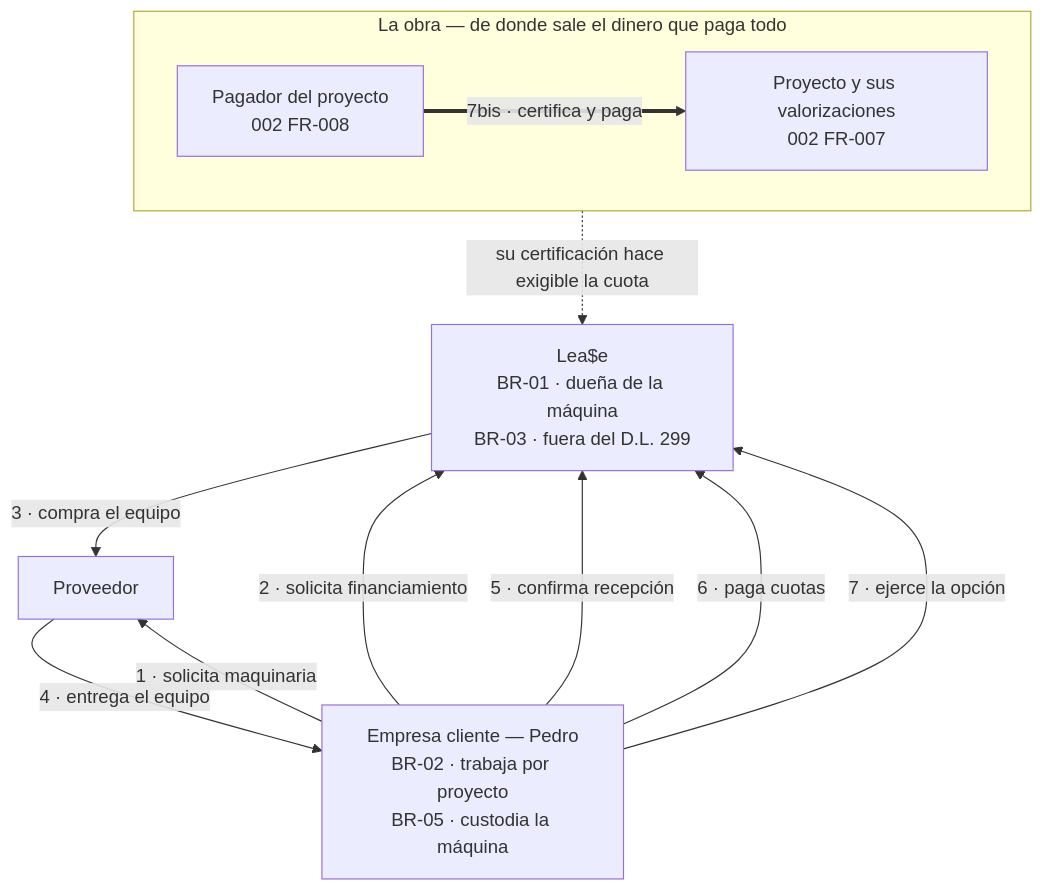
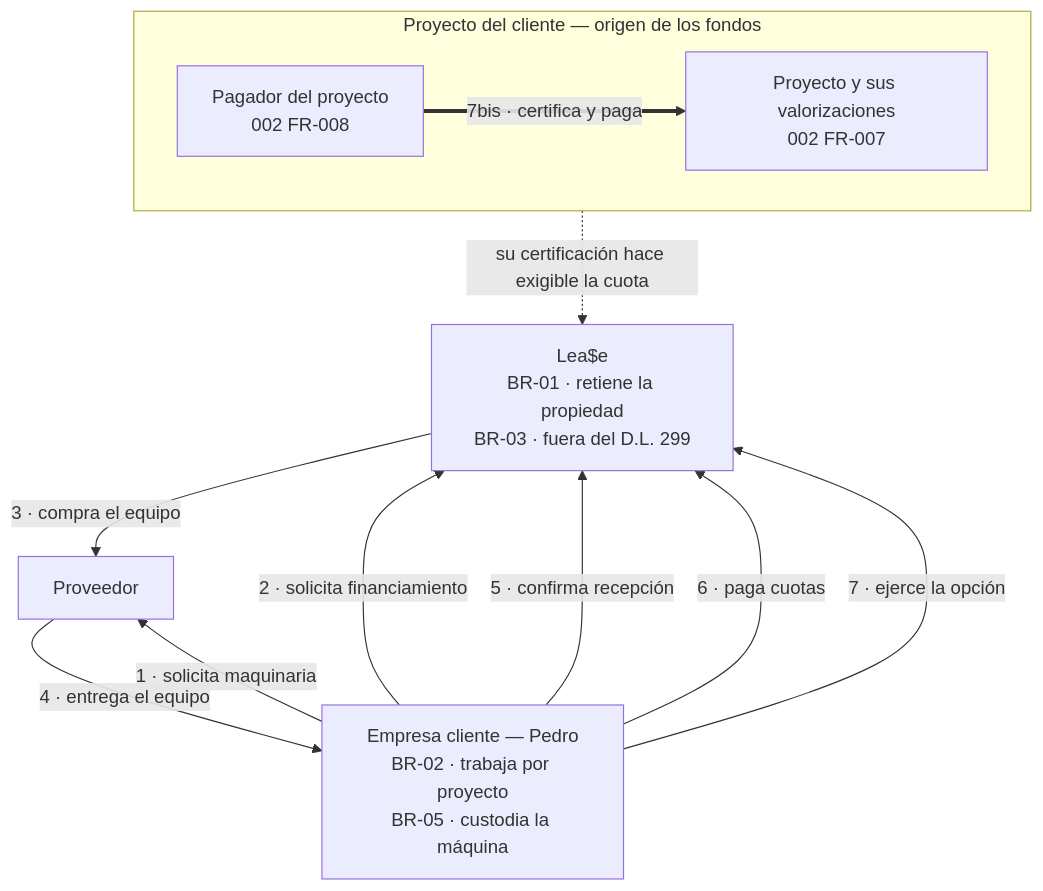
The first of 4 diagrams in docs/ARCHITECTURE.md (LuisMUtec/SWA-LAB02-Lease), drawn with Mermaid before and after one commit. The commit also changed other lines of this file, not shown here.

First line of the commit message:
Ajustar el registro del documento de arquitectura

````diff
--- a/docs/ARCHITECTURE.md
+++ b/docs/ARCHITECTURE.md
@@ -40,23 +42,23 @@
 ```mermaid
 flowchart TB
-    subgraph obra["La obra — de donde sale el dinero que paga todo"]
+    subgraph obra["Proyecto del cliente — origen de los fondos"]
         direction LR
         PG["Pagador del proyecto<br/>002 FR-008"]
         PR["Proyecto y sus valorizaciones<br/>002 FR-007"]
         PG ==>|"7bis · certifica y paga"| PR
     end
 
     E["Empresa cliente — Pedro<br/>BR-02 · trabaja por proyecto<br/>BR-05 · custodia la máquina"]
     P["Proveedor"]
-    L["Lea$e<br/>BR-01 · dueña de la máquina<br/>BR-03 · fuera del D.L. 299"]
+    L["Lea$e<br/>BR-01 · retiene la propiedad<br/>BR-03 · fuera del D.L. 299"]
 
     PR -.->|"su certificación hace exigible la cuota"| L
 
     E -->|"1 · solicita maquinaria"| P
     E -->|"2 · solicita financiamiento"| L
     L -->|"3 · compra el equipo"| P
     P -->|"4 · entrega el equipo"| E
     E -->|"5 · confirma recepción"| L
     E -->|"6 · paga cuotas"| L
     E -->|"7 · ejerce la opción"| L
 ```
````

--------------------------------------------------

Work instructions. Within the entries, find all lines holding "ARCHITECTURE" and copy each one.

Solution to the exercise.
The first of 4 diagrams in docs/ARCHITECTURE.md (LuisMUtec/SWA-LAB02-Lease), drawn with Mermaid before and after one commit. The commit also changed other lines of this file, not shown here.
--- a/docs/ARCHITECTURE.md
+++ b/docs/ARCHITECTURE.md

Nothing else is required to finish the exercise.